When I was 9 years old, I rented Sam Raimi's Spider-Man, and my fascination with film began. I found that movie, and the subsequent films in the trilogy — Spider-Man 2 and 3 — deeply relatable. You know a superhero film is good when the person behind the mask is more interesting than the persona he adopts. I connected with Tobey Maguire's portrayal of an introverted Peter Parker, and with the way his character struggled through everyday life.

After watching hundreds of movies growing up — from the animated Japanese films of Studio Ghibli to the pulpy Indiana Jones series to quirky indie dramas like Eternal Sunshine of the Spotless Mind — I took a screenwriting class for high school students at New York University when I was a junior. Spending one week in the heart of New York City was life-changing. My professor's positive feedback about my writing, the way the city became so alive at night and the friends I made through the class made me determined to pursue my college degree at NYU.

I applied and got accepted through early admission. Having lived in Vermont almost all my life, moving to New York was certainly an adjustment. I felt like a tiny ant among millions of other ants. The lackadaisical cows and graceful deer I grew up surrounded by were replaced by squirrels, pigeons and cockroaches. In Vermont, I could get away with daydreaming as I went about my daily life. In the constantly bustling streets of New York City, I had to be alert at all times. And while Vermont virtually shuts down when the sun sets, New York feels almost nocturnal.

Despite the adjustments I had to make, New York City was a great place to attend college. It's full of diverse people from all walks of life. At NYU, I encountered professors and fellow students with great talent, knowledge and experience in filmmaking from whom I could learn.

Screenwriting soon became my passion because it allowed me to merge my love of writing and reading with film. I was able to find friends with similar interests yet unique perspectives to work with and broaden my craft. Sure, there were those who would cite Citizen Kane, The Boondock Saints or any Wes Anderson film as their favorite movie for the sake of appearing artsy, but most students I encountered just wanted to tell a fun, emotional and creative story — and watch, write and talk about films. One professor I really liked taught a class about blockbusters — and the importance of making films the audience wants to see — that changed my perspective on filmmaking.

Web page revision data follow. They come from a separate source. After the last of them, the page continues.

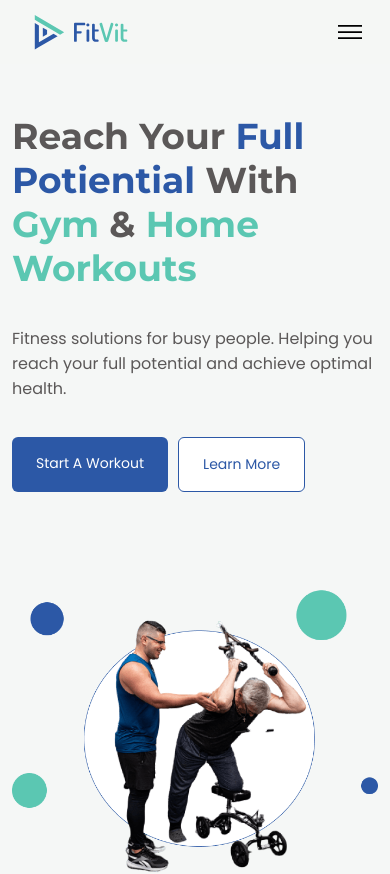
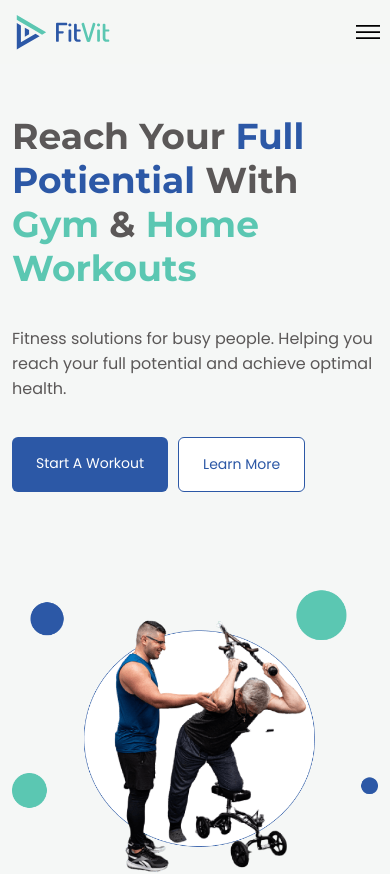
Before and after one commit to JGSolutions/fitvitfitness, a Next.js app: page / in a window 390 px wide. Shown: the top 874 px of the page. Built offline with nearby package versions, Linux system fonts and the light colour scheme.

Commit message:
fixed padding in header

```diff
--- a/components/header/Header.module.css
+++ b/components/header/Header.module.css
@@ -49,6 +49,7 @@
 @media (max-width: 700px) {
   .header {
     justify-content: space-between;
+    padding: 0 var(--padding-xs);
   }
 
   .menuNavigation {
```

Now that I've graduated, I'm not sure what the future holds. But wherever I go, I'll bring the unique perspective of being a Vermont kid who, for four years, was steeped in the no-nonsense attitude and urban grittiness of New York City.

This article was originally published in Seven Days' monthly parenting magazine, Kids VT.